Knapp has already been placed on the disabled list and is likely to miss the remainder of August.
This means more MLB exposure for catching prospect Jorge Alfaro.
However, when asked Wednesday about the noticeable dip in his velocity from spring training through his first two, and likely only, starts for the Phillies, Buchholz conceded he hadn't been completely healthy."I wasn't 100 percent, but I wasn't 40 [percent].
I was probably throwing at 85 percent, just trying to do what I was doing, get by and build arm strength," Buchholz said.
His fastball sat at 90.1 mph with his hardest topping out at 92.3 mph during his two outings. That was the best I've felt in a game warming up before my last start.
Herrera hasn't played since suffering a strained hamstring on Monday and the club couldn't afford to go another day with a short-handed bench.
Herrera shouldn't need more than a minimum stint on the disabled list. Altherr obviously returned from the DL too soon, so the Phillies will exercise a bit more caution this time around.
That was a drop of 1.2 mph and 2.6 mph, respectively, from what he posted in 2016 with the Red Sox. It just sort of jumped up and got me."Me at 40 percent throwing is not near good enough to play at this level," he added.

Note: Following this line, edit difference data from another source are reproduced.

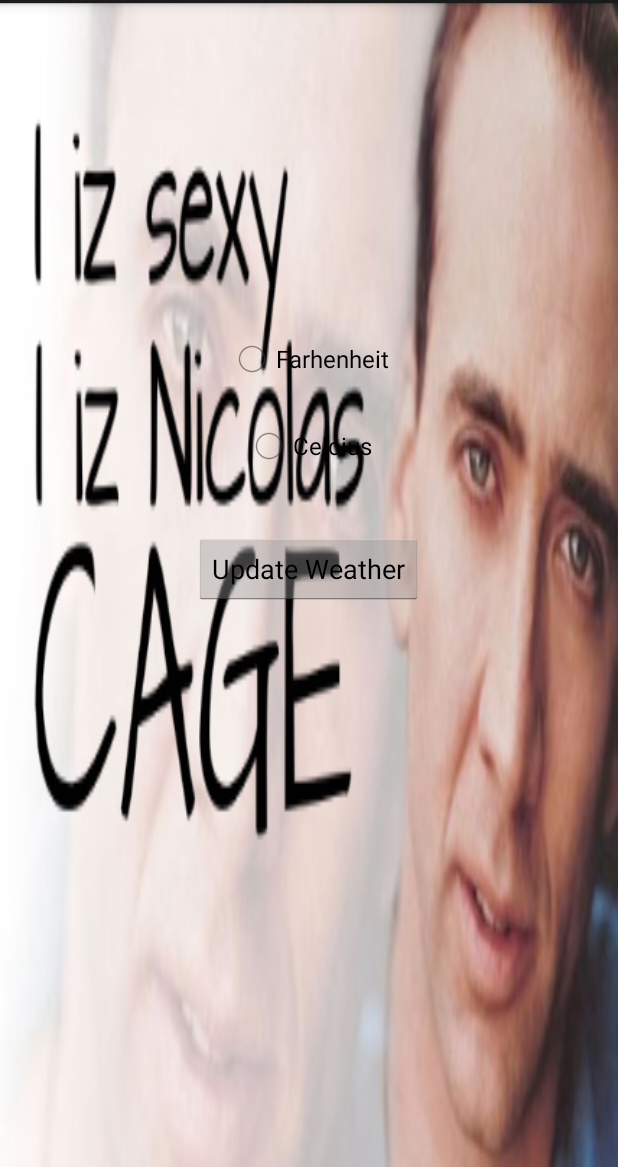
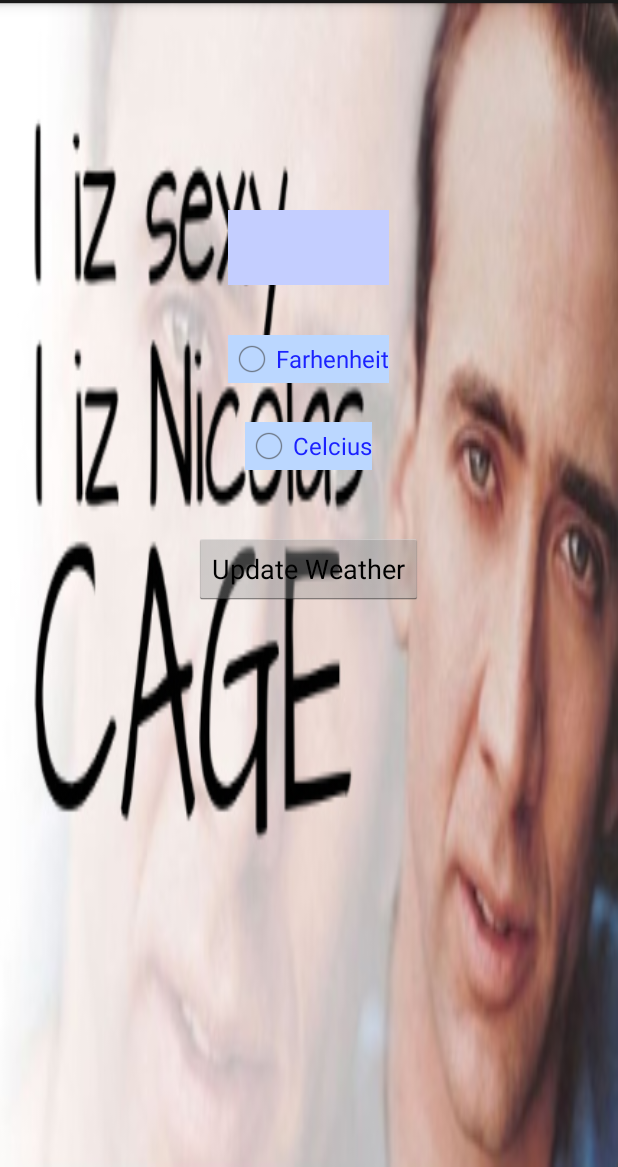
Before and after one commit to dioxcide/Android_App_Development, an Android app: the screen it shows after launch (MainActivity), on a phone screen of 412 x 824 dp, the part 69-1236 px from its top. Run offline under Robolectric (Android 15) with nearby library versions, the phone set to English and light mode, and no system bars.

Commit message:
Minor Changes

```diff
--- a/WeatherAppV2/app/src/main/java/com/example/tony/weatherappv2/MainActivity.java
+++ b/WeatherAppV2/app/src/main/java/com/example/tony/weatherappv2/MainActivity.java
@@ -14,6 +14,7 @@ import android.view.ViewGroup;
 import android.os.Build;
 import android.widget.Button;
 import android.widget.EditText;
+import android.widget.RadioButton;
 import android.widget.Toast;
 
 
@@ -60,6 +61,8 @@ public class MainActivity extends Activity {
 
         private Button getWeather;
         private EditText zipCode;
+        private RadioButton fahrButton;
+        private RadioButton celcButton;
 
         public PlaceholderFragment() {
         }
@@ -79,6 +82,10 @@ public class MainActivity extends Activity {
             getWeather.setOnClickListener((View.OnClickListener) this);
 
             zipCode = (EditText)getActivity().findViewById(R.id.editText);
+
+            fahrButton = (RadioButton)getActivity().findViewById(R.id.radioButton);
+
+            celcButton = (RadioButton)getActivity().findViewById(R.id.radioButton2);
         }
 
         public void onClick(final View v){
--- a/WeatherAppV2/app/src/main/res/layout/fragment_main.xml
+++ b/WeatherAppV2/app/src/main/res/layout/fragment_main.xml
@@ -14,7 +14,10 @@
         android:id="@+id/radioButton"
         android:layout_marginTop="205dp"
         android:layout_alignParentTop="true"
-        android:layout_centerHorizontal="true" />
+        android:layout_centerHorizontal="true"
+        android:textColor="#ff1b22ff"
+        android:shadowColor="#ff0052ff"
+        android:background="#ffbbd7ff" />
 
     <RadioButton
         android:layout_width="wrap_content"
@@ -23,7 +26,9 @@
         android:id="@+id/radioButton2"
         android:layout_below="@+id/radioButton"
         android:layout_centerHorizontal="true"
-        android:layout_marginTop="26dp" />
+        android:layout_marginTop="26dp"
+        android:background="#ffbbd7ff"
+        android:textColor="#ff1b22ff" />
 
     <Button
         android:layout_width="wrap_content"
@@ -42,5 +47,10 @@
         android:layout_alignRight="@+id/radioButton"
         android:layout_alignEnd="@+id/radioButton"
         android:layout_marginBottom="65dp"
-        android:background="#ff5c8cff" />
+        android:background="#ffc4ceff"
+        android:height="50dp"
+        android:maxLength="50"
+        android:visibility="visible"
+        android:layout_alignLeft="@+id/radioButton"
+        android:layout_alignStart="@+id/radioButton" />
 </RelativeLayout>
```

Still, nothing made Buchholz believe he was on the precipice of a suffering a season-ending injury. Buchholz, who is earning .5 million this season, felt bad about getting hurt so quickly into his Phillies' tenure, leading him to apologize to general manager Matt Klentak during a phone call as well as to his teammates. And if the 32 year old gets his way, he'll overcome the long-shot odds and be back on the mound in a Phillies uniform in September."I wanted to be good," Buchholz said.